Structural analysis is taught at several different levels.
First, the basics of the subject are taught to architects and building professionals such as quantity surveyors and construction managers, as well as civil engineers, usually on the first year of a degree course.
Although unlikely to become structural engineers, these students need to have some knowledge of the work of the structural engineer as it impinges on their professional careers.
The second, more advanced, level of structures is taught to engineering (particularly civil engineering) students in the second and third years of a degree course. Third, specialist structural engineers study the subject at postgraduate level.
The two books under review are aimed, respectively, at the second and third category of reader identified above.
The second, extensively revised, edition of T. H. G. Megson's text aims to be a complete guide to structural analysis for civil engineering degree students, and it has a breadth of coverage of all the topics that such students are likely to encounter in this field. The author has introduced new material on topics such as plastic analysis and has overhauled many chapters.
Although Megson's book claims to assume "virtually no prior knowledge" on the part of the reader, it is probably most useful to second-year students on degree and HND courses who have grasped basic concepts. It provides good coverage of some of the more difficult topics that are usually covered in the second and third years of civil engineering degree courses, and it goes into more detail than university lecturers are able to provide in the limited student contact time available.
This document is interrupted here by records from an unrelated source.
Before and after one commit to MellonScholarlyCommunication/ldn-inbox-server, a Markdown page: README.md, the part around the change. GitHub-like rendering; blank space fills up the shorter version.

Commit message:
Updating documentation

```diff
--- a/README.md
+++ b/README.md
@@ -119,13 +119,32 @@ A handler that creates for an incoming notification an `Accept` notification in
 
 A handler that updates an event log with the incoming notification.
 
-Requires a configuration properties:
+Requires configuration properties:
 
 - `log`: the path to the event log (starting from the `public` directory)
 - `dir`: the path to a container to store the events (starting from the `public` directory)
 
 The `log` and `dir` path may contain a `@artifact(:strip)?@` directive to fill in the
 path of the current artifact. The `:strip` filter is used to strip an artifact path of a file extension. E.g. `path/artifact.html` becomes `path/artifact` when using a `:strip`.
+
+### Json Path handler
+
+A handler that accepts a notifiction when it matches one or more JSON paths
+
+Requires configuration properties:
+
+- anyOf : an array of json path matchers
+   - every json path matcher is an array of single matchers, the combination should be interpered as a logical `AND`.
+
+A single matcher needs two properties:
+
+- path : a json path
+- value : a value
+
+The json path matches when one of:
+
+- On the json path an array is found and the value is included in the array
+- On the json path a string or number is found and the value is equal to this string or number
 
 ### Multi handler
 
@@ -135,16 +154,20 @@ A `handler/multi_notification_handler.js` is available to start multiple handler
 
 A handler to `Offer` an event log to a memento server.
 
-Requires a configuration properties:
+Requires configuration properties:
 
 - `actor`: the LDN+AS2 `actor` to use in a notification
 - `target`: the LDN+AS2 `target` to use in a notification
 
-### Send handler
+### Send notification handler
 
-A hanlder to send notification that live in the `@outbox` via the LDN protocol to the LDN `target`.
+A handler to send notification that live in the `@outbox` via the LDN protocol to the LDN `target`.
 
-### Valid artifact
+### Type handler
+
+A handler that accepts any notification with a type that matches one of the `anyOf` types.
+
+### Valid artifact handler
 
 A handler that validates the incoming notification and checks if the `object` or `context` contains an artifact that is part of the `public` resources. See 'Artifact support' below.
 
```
Megson achieves a good balance between presenting mathematically based theory and numerical worked examples. The book is not the only "one-stop shop" structural engineering text that aims to cover all years of a degree course in one volume. While it is more readable and less intimidating than many of its competitors, it is not particularly user friendly, and academically weak students will find it a struggle. However, the more able student will, with application, find the book useful.
It is vitally important that all structures (and therefore all parts of a structure) are stable: buildings or aircraft wings must not buckle or break in normal use. Unfortunately, determining the stability of any given part of a structure is not straightforward. Murari Gambhir's technically complex book attempts to address this issue. It is aimed at the postgraduate student or researcher in aeronautical, civil, mechanical or structural engineering with a specialist interest in the field of structural stability. It is suited to masters-level courses in advanced structural analysis in any of these disciplines. But it is an academic treatise and, unlike Megson's book, has no place on the bookshelf of a practising engineer.
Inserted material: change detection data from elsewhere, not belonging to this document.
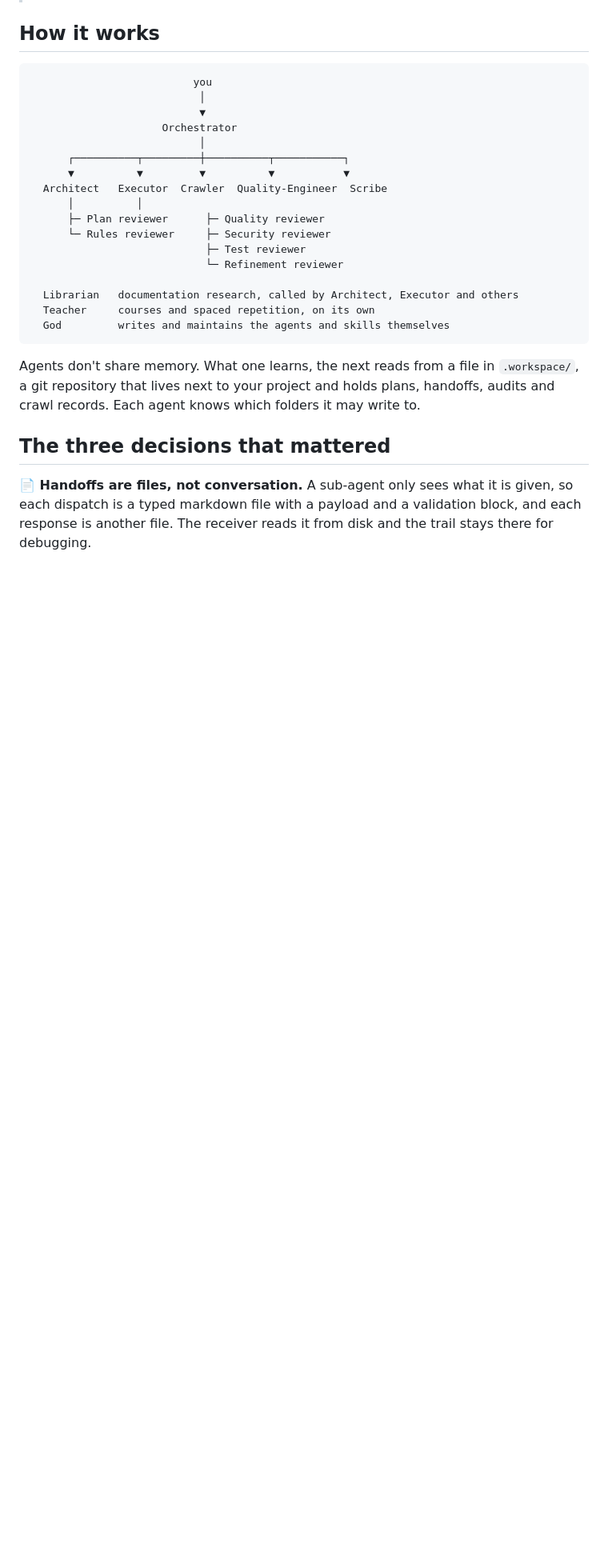
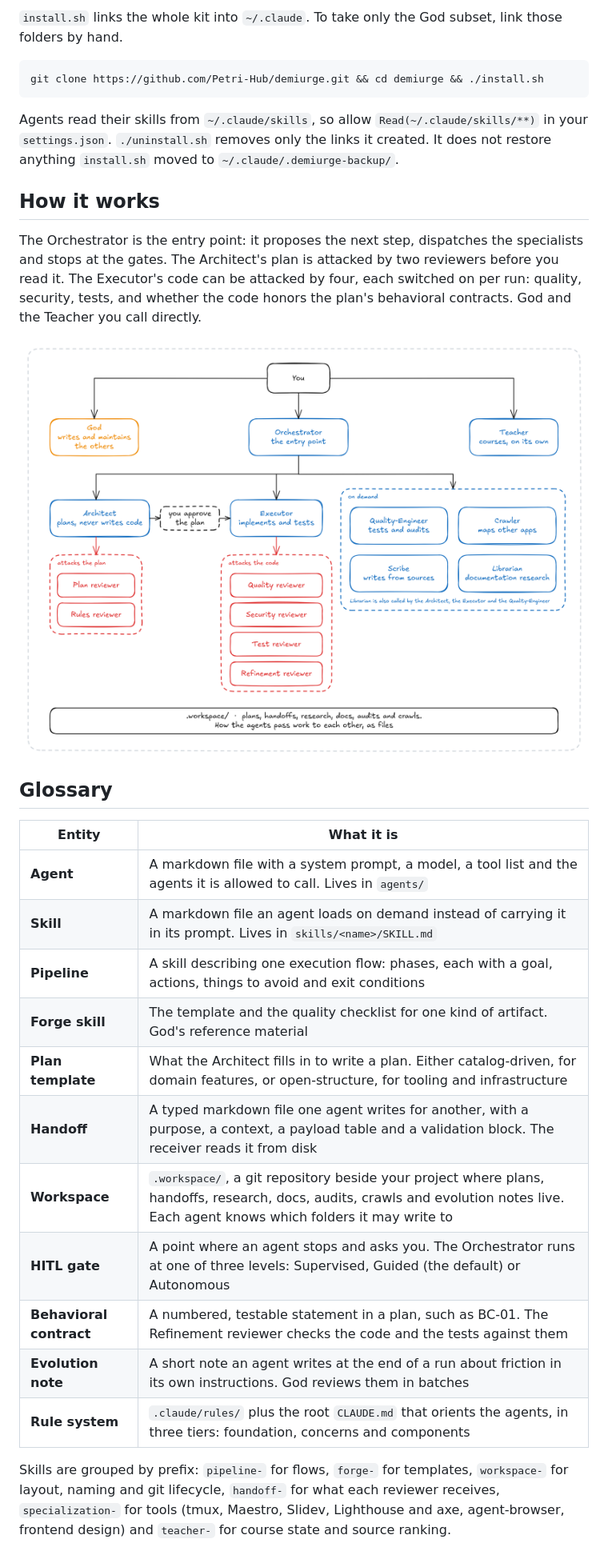
Before and after one commit to Petri-Hub/demiurge, a Markdown page: README.md, the part around one of its changes. Shown at 80% size. Rendered like a GitHub page; pictures changed too: assets/roster.png (added); blank space fills up the shorter version.

````diff
--- a/README.md
+++ b/README.md
@@ -16,29 +43,32 @@
+`install.sh` links the whole kit into `~/.claude`. To take only the God subset, link those folders by hand.
+
+```sh
+git clone https://github.com/Petri-Hub/demiurge.git && cd demiurge && ./install.sh
+```
+
+Agents read their skills from `~/.claude/skills`, so allow `Read(~/.claude/skills/**)` in your `settings.json`. `./uninstall.sh` removes only the links it created. It does not restore anything `install.sh` moved to `~/.claude/.demiurge-backup/`.
 
 ## How it works
 
-```
-                          you
-                           │
-                           ▼
-                     Orchestrator
-                           │
-      ┌──────────┬─────────┼──────────┬───────────┐
-      ▼          ▼         ▼          ▼           ▼
-  Architect   Executor  Crawler  Quality-Engineer  Scribe
-      │          │
-      ├─ Plan reviewer      ├─ Quality reviewer
-      └─ Rules reviewer     ├─ Security reviewer
-                            ├─ Test reviewer
-                            └─ Refinement reviewer
+The Orchestrator is the entry point: it proposes the next step, dispatches the specialists and stops at the gates. The Architect's plan is attacked by two reviewers before you read it. The Executor's code can be attacked by four, each switched on per run: quality, security, tests, and whether the code honors the plan's behavioral contracts. God and the Teacher you call directly.
 
-  Librarian   documentation research, called by Architect, Executor and others
-  Teacher     courses and spaced repetition, on its own
-  God         writes and maintains the agents and skills themselves
-```
+<img alt="Organogram: You reach God, the Orchestrator and the Teacher. The Orchestrator dispatches the Architect, the Executor and on-demand specialists. Two reviewers attack the Architect's plan and four attack the Executor's code" src="assets/roster.png" />
 
-Agents don't share memory. What one learns, the next reads from a file in `.workspace/`, a git repository that lives next to your project and holds plans, handoffs, audits and crawl records. Each agent knows which folders it may write to.
+## Glossary
 
-## The three decisions that mattered
+| Entity | What it is |
+|---|---|
+| **Agent** | A markdown file with a system prompt, a model, a tool list and the agents it is allowed to call. Lives in `agents/` |
+| **Skill** | A markdown file an agent loads on demand instead of carrying it in its prompt. Lives in `skills/<name>/SKILL.md` |
+| **Pipeline** | A skill describing one execution flow: phases, each with a goal, actions, things to avoid and exit conditions |
+| **Forge skill** | The template and the quality checklist for one kind of artifact. God's reference material |
+| **Plan template** | What the Architect fills in to write a plan. Either catalog-driven, for domain features, or open-structure, for tooling and infrastructure |
+| **Handoff** | A typed markdown file one agent writes for another, with a purpose, a context, a payload table and a validation block. The receiver reads it from disk |
+| **Workspace** | `.workspace/`, a git repository beside your project where plans, handoffs, research, docs, audits, crawls and evolution notes live. Each agent knows which folders it may write to |
+| **HITL gate** | A point where an agent stops and asks you. The Orchestrator runs at one of three levels: Supervised, Guided (the default) or Autonomous |
+| **Behavioral contract** | A numbered, testable statement in a plan, such as BC-01. The Refinement reviewer checks the code and the tests against them |
+| **Evolution note** | A short note an agent writes at the end of a run about friction in its own instructions. God reviews them in batches |
+| **Rule system** | `.claude/rules/` plus the root `CLAUDE.md` that orients the agents, in three tiers: foundation, concerns and components |
 
-**📄 Handoffs are files, not conversation.** A sub-agent only sees what it is given, so each dispatch is a typed markdown file with a payload and a validation block, and each response is another file. The receiver reads it from disk and the trail stays there for debugging.
+Skills are grouped by prefix: `pipeline-` for flows, `forge-` for templates, `workspace-` for layout, naming and git lifecycle, `handoff-` for what each reviewer receives, `specialization-` for tools (tmux, Maestro, Slidev, Lighthouse and axe, agent-browser, frontend design) and `teacher-` for course state and source ranking.
 
````
Also changed, not shown: other parts of README.md (+57 -50 lines), assets/god.png (added), 2 other files.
Gambhir has produced a large number of technical papers over his distinguished career, and this book reads like a feature-length technical paper. Its major advantage over earlier texts covering the same subject area is that it includes numerical techniques that lend themselves to computer analysis.
But it is not for the mathematically deficient: the author inadvertently warns of this in the book's preface, where he states that "only a minimum knowledge of calculus, Fourier series and Bessel functions is assumed on the part of the reader".
However, it is an excellent, comprehensive guide to the mathematical analysis of the stability of various structural components, and it should prove a useful reference for the specialist academics at whom it is aimed.
Philip Garrison is senior lecturer in structural engineering, Leeds Metropolitan University.
Structural and Stress Analysis. Second edition
Author - T. H. G. Megson
Publisher - Butterworth Heinemann
Pages - 724
Price - £.99
ISBN - 0 7506 6221 2